Paul Newman, the legendary screen actor, entrepreneur, philanthropist, heartthrob, and liberal political activist; died today at the age of 83 at his Westminster, Connecticut home following a lengthy battle with Cancer.
Newman was an Academy Award-winning actor and acclaimed director, and he used his fame to propel his political activism, race car driving and philanthropy. He donated all the profits from his Newman’s Own food company — more than $150 million — to charities and social welfare organizations.
Brooding and sinewy, with luminous blue eyes and a husky voice, Newman resembled a preppy Greek God in his earliest screen roles. He quickly rebelled against conventional casting that tried to turn him into a pretty-boy alternative to Marlon Brando and James Dean. He became known as an introspective and nonconformist performer — a perfect anti-hero idol for the socially rebellious 1960s and 1970s.

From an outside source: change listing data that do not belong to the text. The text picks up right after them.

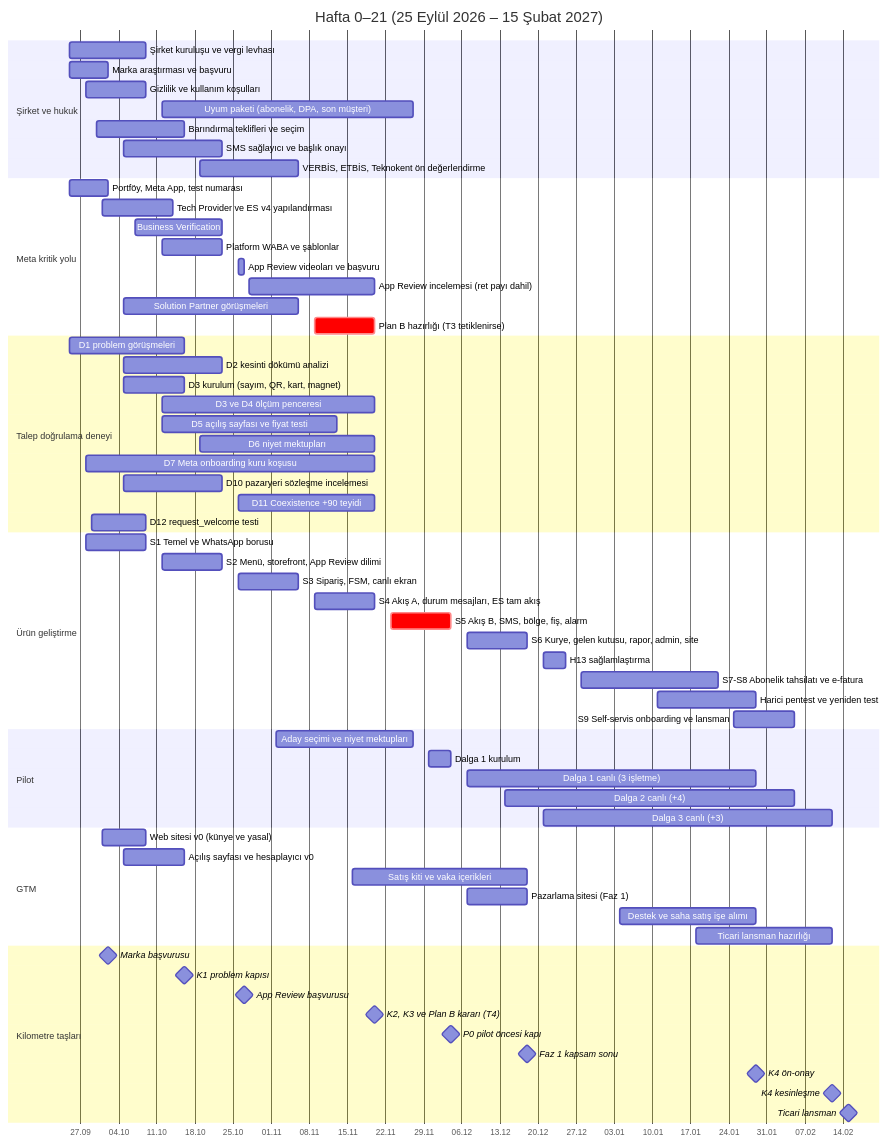
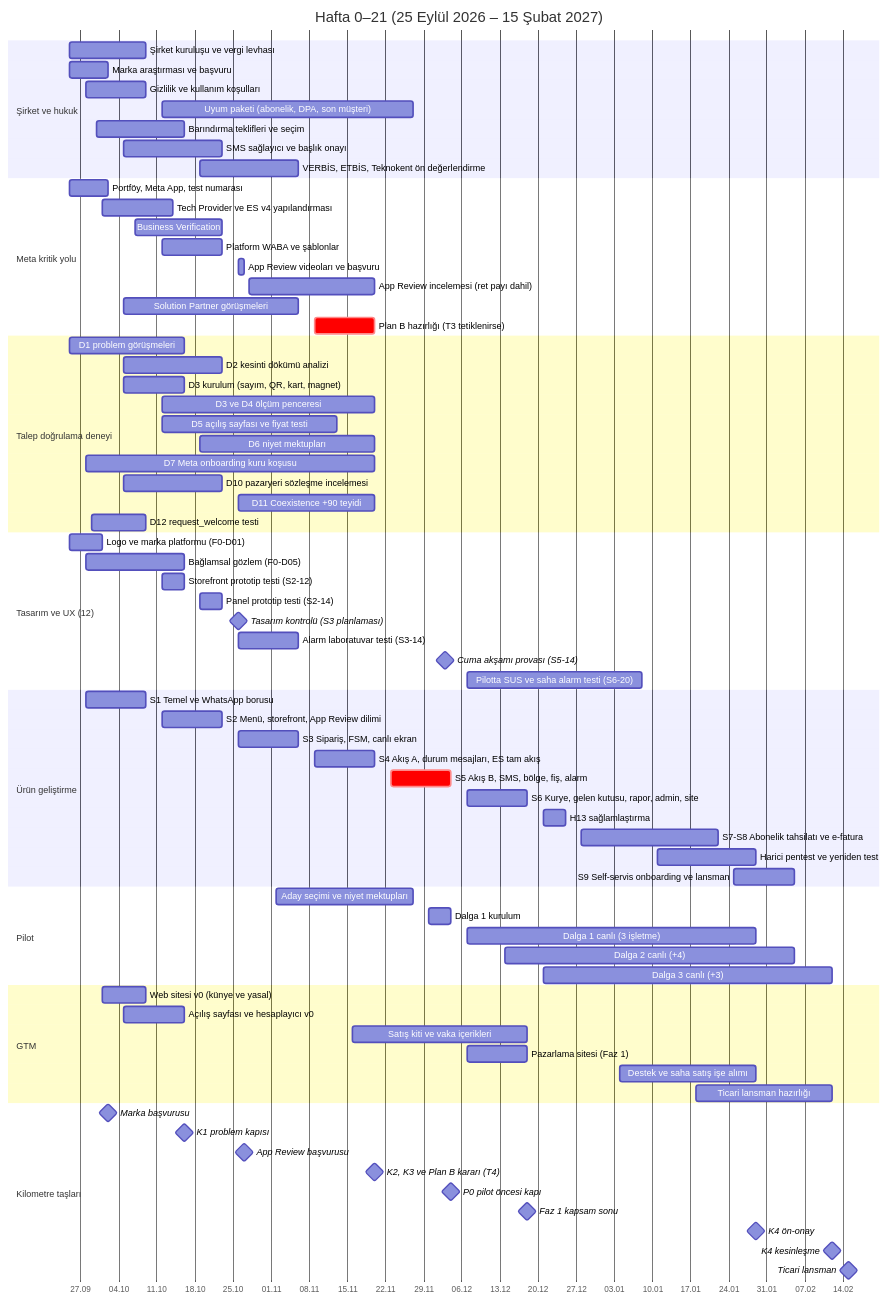
Before and after one commit to eraycaylak/siparisinonunde: the first of 3 diagrams in docs/09-yol-haritasi-ve-sprint-plani.md, drawn with Mermaid. The commit also changed other lines of this file and 9 other files, not shown here.

````diff
--- a/docs/09-yol-haritasi-ve-sprint-plani.md
+++ b/docs/09-yol-haritasi-ve-sprint-plani.md
@@ -62,68 +63,77 @@
 ```mermaid
 gantt
     title Hafta 0–21 (25 Eylül 2026 – 15 Şubat 2027)
     dateFormat YYYY-MM-DD
     axisFormat %d.%m
     section Şirket ve hukuk
     Şirket kuruluşu ve vergi levhası          :hk1, 2026-09-25, 2026-10-09
     Marka araştırması ve başvuru               :hk2, 2026-09-25, 2026-10-02
     Gizlilik ve kullanım koşulları             :hk3, 2026-09-28, 2026-10-09
     Uyum paketi (abonelik, DPA, son müşteri)   :hk5, 2026-10-12, 2026-11-27
     Barındırma teklifleri ve seçim             :hk6, 2026-09-30, 2026-10-16
     SMS sağlayıcı ve başlık onayı              :hk7, 2026-10-05, 2026-10-23
     VERBİS, ETBİS, Teknokent ön değerlendirme  :hk8, 2026-10-19, 2026-11-06
     section Meta kritik yolu
     Portföy, Meta App, test numarası           :m1, 2026-09-25, 2026-10-02
     Tech Provider ve ES v4 yapılandırması      :m2, 2026-10-01, 2026-10-14
     Business Verification                      :m3, 2026-10-07, 2026-10-23
     Platform WABA ve şablonlar                 :m4, 2026-10-12, 2026-10-23
     App Review videoları ve başvuru            :m5, 2026-10-26, 2026-10-27
     App Review incelemesi (ret payı dahil)     :m6, 2026-10-28, 2026-11-20
     Solution Partner görüşmeleri               :m7, 2026-10-05, 2026-11-06
     Plan B hazırlığı (T3 tetiklenirse)         :crit, m8, 2026-11-09, 2026-11-20
     section Talep doğrulama deneyi
     D1 problem görüşmeleri                     :d1, 2026-09-25, 2026-10-16
     D2 kesinti dökümü analizi                  :d2, 2026-10-05, 2026-10-23
     D3 kurulum (sayım, QR, kart, magnet)       :d3a, 2026-10-05, 2026-10-16
     D3 ve D4 ölçüm penceresi                   :d3b, 2026-10-12, 2026-11-20
     D5 açılış sayfası ve fiyat testi           :d5, 2026-10-12, 2026-11-13
     D6 niyet mektupları                        :d6, 2026-10-19, 2026-11-20
     D7 Meta onboarding kuru koşusu             :d7, 2026-09-28, 2026-11-20
     D10 pazaryeri sözleşme incelemesi          :d10, 2026-10-05, 2026-10-23
     D11 Coexistence +90 teyidi                 :d11, 2026-10-26, 2026-11-20
     D12 request_welcome testi                  :d12, 2026-09-29, 2026-10-09
+    section Tasarım ve UX (12)
+    Logo ve marka platformu (F0-D01)           :u1, 2026-09-25, 2026-10-01
+    Bağlamsal gözlem (F0-D05)                  :u2, 2026-09-28, 2026-10-16
+    Storefront prototip testi (S2-12)          :u3, 2026-10-12, 2026-10-16
+    Panel prototip testi (S2-14)               :u4, 2026-10-19, 2026-10-23
+    Tasarım kontrolü (S3 planlaması)           :milestone, u5, 2026-10-26, 0d
+    Alarm laboratuvar testi (S3-14)            :u6, 2026-10-26, 2026-11-06
+    Cuma akşamı provası (S5-14)                :milestone, u7, 2026-12-03, 0d
+    Pilotta SUS ve saha alarm testi (S6-20)    :u8, 2026-12-07, 2027-01-08
     section Ürün geliştirme
     S1 Temel ve WhatsApp borusu                :s1, 2026-09-28, 2026-10-09
     S2 Menü, storefront, App Review dilimi     :s2, 2026-10-12, 2026-10-23
     S3 Sipariş, FSM, canlı ekran               :s3, 2026-10-26, 2026-11-06
     S4 Akış A, durum mesajları, ES tam akış    :s4, 2026-11-09, 2026-11-20
     S5 Akış B, SMS, bölge, fiş, alarm          :crit, s5, 2026-11-23, 2026-12-04
     S6 Kurye, gelen kutusu, rapor, admin, site :s6, 2026-12-07, 2026-12-18
     H13 sağlamlaştırma                         :s6b, 2026-12-21, 2026-12-25
     S7-S8 Abonelik tahsilatı ve e-fatura       :s7, 2026-12-28, 2027-01-22
     Harici pentest ve yeniden test             :s8, 2027-01-11, 2027-01-29
     S9 Self-servis onboarding ve lansman       :s9, 2027-01-25, 2027-02-05
     section Pilot
     Aday seçimi ve niyet mektupları            :p1, 2026-11-02, 2026-11-27
     Dalga 1 kurulum                            :p2, 2026-11-30, 2026-12-04
     Dalga 1 canlı (3 işletme)                  :p3, 2026-12-07, 2027-01-29
     Dalga 2 canlı (+4)                         :p4, 2026-12-14, 2027-02-05
     Dalga 3 canlı (+3)                         :p5, 2026-12-21, 2027-02-12
     section GTM
     Web sitesi v0 (künye ve yasal)             :g1, 2026-10-01, 2026-10-09
     Açılış sayfası ve hesaplayıcı v0           :g2, 2026-10-05, 2026-10-16
     Satış kiti ve vaka içerikleri              :g3, 2026-11-16, 2026-12-18
     Pazarlama sitesi (Faz 1)                   :g4, 2026-12-07, 2026-12-18
     Destek ve saha satış işe alımı             :g5, 2027-01-04, 2027-01-29
     Ticari lansman hazırlığı                   :g6, 2027-01-18, 2027-02-12
     section Kilometre taşları
     Marka başvurusu                            :milestone, k0, 2026-10-02, 0d
     K1 problem kapısı                          :milestone, k1, 2026-10-16, 0d
     App Review başvurusu                       :milestone, k1b, 2026-10-27, 0d
     K2, K3 ve Plan B kararı (T4)               :milestone, k2, 2026-11-20, 0d
     P0 pilot öncesi kapı                       :milestone, k3, 2026-12-04, 0d
     Faz 1 kapsam sonu                          :milestone, k4, 2026-12-18, 0d
     K4 ön-onay                                 :milestone, k5, 2027-01-29, 0d
     K4 kesinleşme                              :milestone, k5b, 2027-02-12, 0d
     Ticari lansman                             :milestone, k6, 2027-02-15, 0d
 ```
````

In many of Newman’s best films — “The Hustler,” “Hud,” “Harper,” “Cool Hand Luke,” “Butch Cassidy and the Sundance Kid,” “The Sting,” “Slap Shot,” “The Verdict,” “Nobody’s Fool” and “The Color of Money” (for which he won the Oscar) — he played amoral rats, genial louts, self-destructive idealists, drunkards and has-beens. Some of his characters redeem themselves by being defeated or killed, and others just continue bumming along.
Newman hated to see his characters triumph on charm alone. No one, he said, would pay money to see such a beautiful man win the woman and save the day. Off-screen, he mocked his sex-symbol status and said that his personality was closest to the vulgar, second-rate hockey coach he played in “Slap Shot” (1977). His approach likely saved his career as he matured into a disciplined performer, one of the most enduring and polished of screen stars.
Newman also became known for his philanthropic work. His famous Newman’s Own Food Products, which included home made salad dressing, salsa, popcorn, lemonade, and more raised large amounts for charity and he established “The Hole in the Wall Camps” for terminally ill children.
No stranger to politics, Newman was known for his liberal Democratic views. He became a vocal advocate for the Civil Rights movement, spoke against the Vietnam War, and even appeared on President Nixon’s infamous enemies list.
He was married twice, the second to Actress Joanne Woodward lasted fifty years, imagine seeing that in Hollywood today. Newman was no doubt one of the last of a dying breed. One of those personalities who didn’t need to shock us and make the front page of tabloids, nor marinade himself in the trends and public relations stunts of modern Hollywood stars to get our attention. His half century’s worth of work in motion pictures, business, charity, and political activism; as well as his affable personality was enough.
Newman is survived by his wife Joanne Woodward as well as four of his five children. May he rest in peace. Hollywood stars of today could sure learn a few good lessons from Paul Newman.